Conversion to Disposable Cystoscopes Decreased Post-procedure Encounters and Infections Compared to Reusable Cystoscopes

Urol Pract. 2023 Jul;10(4):312-317. doi: 10.1097/UPJ.0000000000000410. Epub 2023 May 25.

Abstract

Introduction: We evaluated for differences in post-procedure 30-day encounters or infections following office cystoscopy using disposable vs reusable cystoscopes.
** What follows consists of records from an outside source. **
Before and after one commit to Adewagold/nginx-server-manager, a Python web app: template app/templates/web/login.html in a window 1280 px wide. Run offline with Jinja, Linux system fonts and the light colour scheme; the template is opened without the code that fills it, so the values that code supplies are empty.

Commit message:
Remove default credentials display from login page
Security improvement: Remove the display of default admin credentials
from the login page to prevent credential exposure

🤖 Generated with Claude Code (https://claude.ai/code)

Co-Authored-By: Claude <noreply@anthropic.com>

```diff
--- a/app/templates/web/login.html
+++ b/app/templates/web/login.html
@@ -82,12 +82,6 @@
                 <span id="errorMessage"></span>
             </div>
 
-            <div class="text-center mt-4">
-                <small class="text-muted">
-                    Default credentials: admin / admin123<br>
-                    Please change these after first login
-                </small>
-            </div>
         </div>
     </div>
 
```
Methods: Cystoscopies performed from June to September 2020 and from February to May 2021 in our outpatient practice were retrospectively reviewed. The 2020 cystoscopies were performed with reusable cystoscopes, and the 2021 cystoscopies were performed with disposable cystoscopes. The primary outcome was the number of post-procedural 30-day encounters defined as phone calls, patient portal messages, emergency department visits, hospitalizations, or clinic appointments related to post-procedural complications such as dysuria, hematuria, or fever. Culture-proven urinary tract infection within 30 days of cystoscopy was evaluated as a secondary outcome.
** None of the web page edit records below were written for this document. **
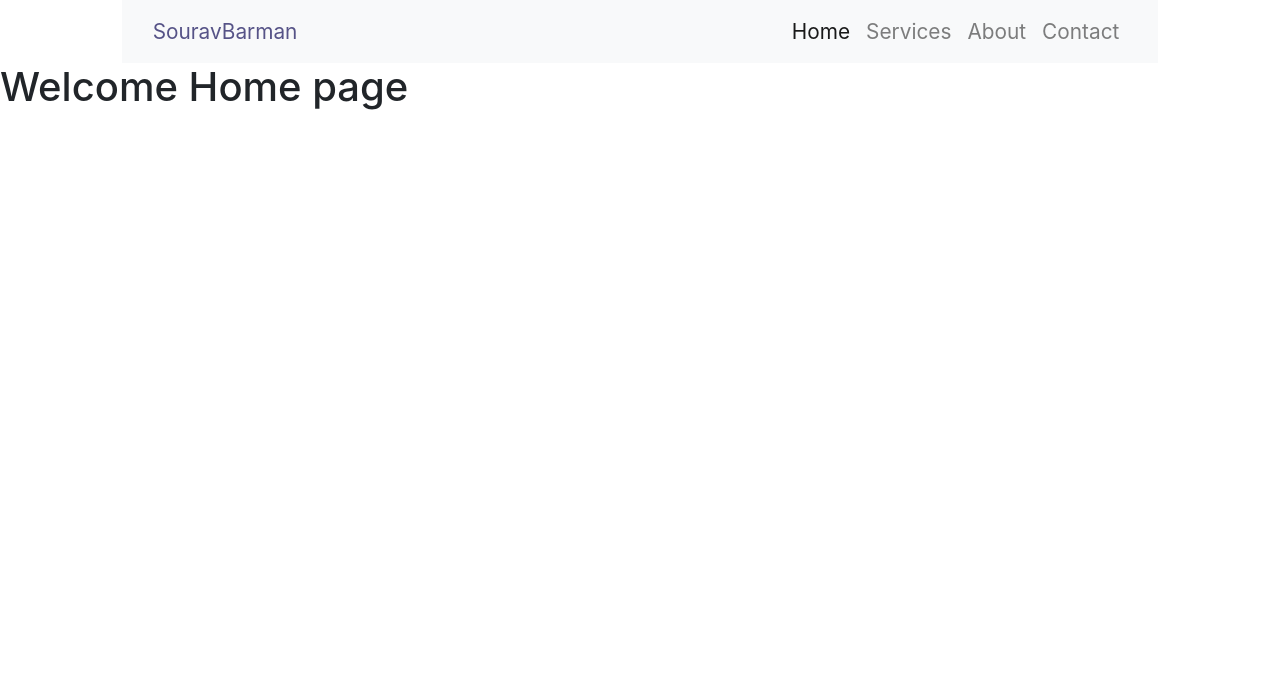
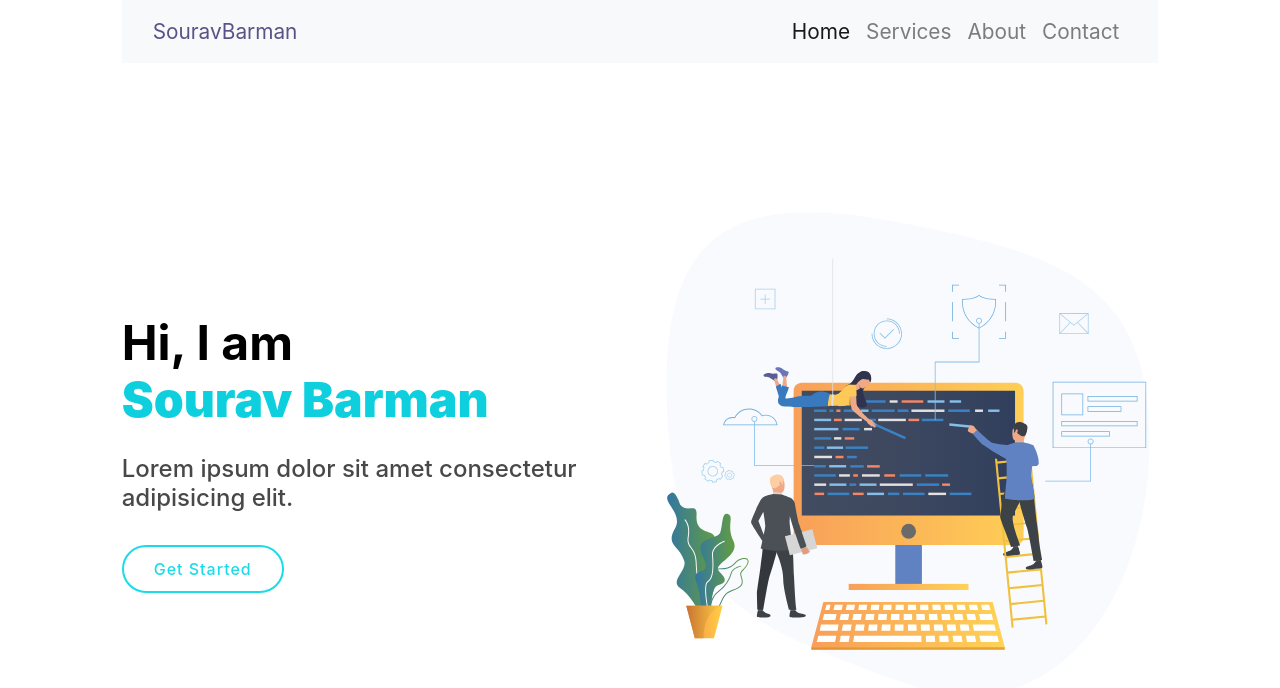
Before and after one commit to SouravBarman001/FirstReactWebsite, a React (Create React App) app: page / in a window 1280 px wide. Shown: the top 688 px of the page. Built offline with nearby package versions, Linux system fonts and the light colour scheme.

Commit message:
image added in home page

```diff
--- a/src/App.jsx
+++ b/src/App.jsx
@@ -5,6 +5,7 @@ import About from './mycomponent/About';
 import Services from './mycomponent/Services';
 import Contact from './mycomponent/Contact';
 import "../node_modules/bootstrap/dist/css/bootstrap.min.css"
+
 import { Redirect, Route, Switch } from 'react-router-dom/cjs/react-router-dom.min';
 import Navbar from './mycomponent/Navbar';
 
--- a/src/index.css
+++ b/src/index.css
@@ -29,7 +29,7 @@ color: #565387 !important;
 
 .navbar_active{
   font-weight: bold;
-  border-bottom: 1px solid #7777af;
+  border-bottom: 1px solid #789982;
 }
 .navbar a:hover{
   color: #1bdbe9 !important;
@@ -41,6 +41,47 @@ color: #565387 !important;
   }
   .menu_active{
     font-weight: bold;
-    border-bottom: none;
+    border-bottom:none;
   }
 }
+/*==================================================================
+Main Landing page
+===================================================================*/
+#header{
+width: 100%;
+height: 80vh;
+margin-top: 70px;
+
+}
+
+#header h1{
+  margin: 0 0 10px 0;
+  font-size: 48px;
+  font-weight: 700;
+  color: black;
+}
+
+#header .brand-name{
+  color: #0dcfdd;
+}
+#header h2{
+  color: #484848;
+  font-size: 24px;
+}
+#header .btn-get-started{
+  font-weight: 500;
+  font-size: 16px;
+  letter-spacing: 1px;
+  display: inline-block;
+  padding: 10px 30px;
+  border-radius: 50px;
+  transition: 0.5s;
+  color: #1bdbe9;
+  border: 2px solid #1bdbe9;
+  text-decoration: none;
+
+}
+#header .btn-get-started:hover{
+  background-color: #c5c3e2;
+  color: #fff;
+}
--- a/src/mycomponent/Home.jsx
+++ b/src/mycomponent/Home.jsx
@@ -1,11 +1,41 @@
 import React from 'react'
+import {NavLink} from 'react-router-dom'
+import "../../node_modules/bootstrap/dist/css/bootstrap.min.css"
+import web from "../image/java-software-development.svg"
+
 
 const Home =()=>{
 
 
 return(
 <>
-<h1>Welcome Home page</h1>
+<section id="header" className="d-flex align-items-center">
+
+<div className="container-fluid nav_bg">
+<div className="row">
+<div className="col-10 mx-auto">
+<div className="row">
+<div className="col-md-6 pt-5 pt-lg-0 order-2 order-lg-1 d-flex justify-content-center flex-column">
+
+    <h1>Hi, I am <strong className="brand-name">
+    <br/>Sourav Barman</strong></h1>
+
+    <h2 className="my-3">Lorem ipsum dolor sit amet consectetur adipisicing elit.</h2>
+    <div className="mt-3">
+     <NavLink className="btn-get-started" to="/services">Get Started</NavLink>
+    </div>
+
+</div>
+<div className="col-lg-6 order-1 order-lg-2 header-img">
+   {
+     <img src={web} className="img-fluid animated" alt="home page"/>
+   }
+</div>
+</div>
+</div>
+</div>
+</div>
+</section>
 </>
 );
 
--- a/src/mycomponent/Navbar.jsx
+++ b/src/mycomponent/Navbar.jsx
@@ -24,18 +24,18 @@ return(
     <div className="collapse navbar-collapse" id="navbarSupportedContent">
       <ul className="navbar-nav ml-auto mb-2 mb-lg-0">
         <li className="nav-item">
-          <NavLink className="nav-link active" aria-current="page" to="/">Home</NavLink>
+          <NavLink  className="nav-link active" className="nav-link" aria-current="page" exact to="/">Home</NavLink>
         </li>
         <li className="nav-item">
-          <NavLink className="nav-link" to="/services">Services</NavLink>
+          <NavLink activeClassName="navbar_active" className="nav-link" to="/services">Services</NavLink>
         </li>
 
         <li className="nav-item">
-          <NavLink className="nav-link" to="/about">About</NavLink>
+          <NavLink activeClassName="navbar_active" className="nav-link" to="/about">About</NavLink>
         </li>
 
         <li className="nav-item">
-          <NavLink className="nav-link" to="/contact">Contact</NavLink>
+          <NavLink activeClassName="navbar_active" className="nav-link" to="/contact">Contact</NavLink>
         </li>
       </ul>
 
```
Also changed, not shown: src/image/java-software-development.svg (added), 1 other file (tests, documents, lock files or other folders).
Results: We identified 1,000 cystoscopies, including 494 with disposable cystoscopes and 506 with reusable cystoscopes. Demographics were similar between groups. The most common indication for cystoscopy in both groups was suspicion of bladder cancer (disposable: 153 [30.2%] and reusable: 143 [28.9%]). Reusable cystoscopes were associated with a higher number of 30-day encounters (35 [7.1%] vs 11 [2.2%], P < .001), urine cultures (73 [14.8%] vs 3 [0.6%], P = .005), and hospitalizations attributable to cystoscopy (1 [0.2%] vs 0 [0%], P < .001) than the disposable scope group. Positive urine cultures were also significantly more likely after cystoscopy with a reusable cystoscope (17 [3.4%] vs 1 [0.2%], P < .001).

Conclusions: Disposable cystoscopes were associated with a lower number of post-procedure encounters and positive urine cultures compared to reusable cystoscopes.

Keywords: cystoscopy; disposable equipment; urinary tract infections.

MeSH terms

  • Cystoscopes*
  • Cystoscopy / methods
  • Humans
  • Outpatients
  • Retrospective Studies
  • Urinary Tract Infections* / diagnosis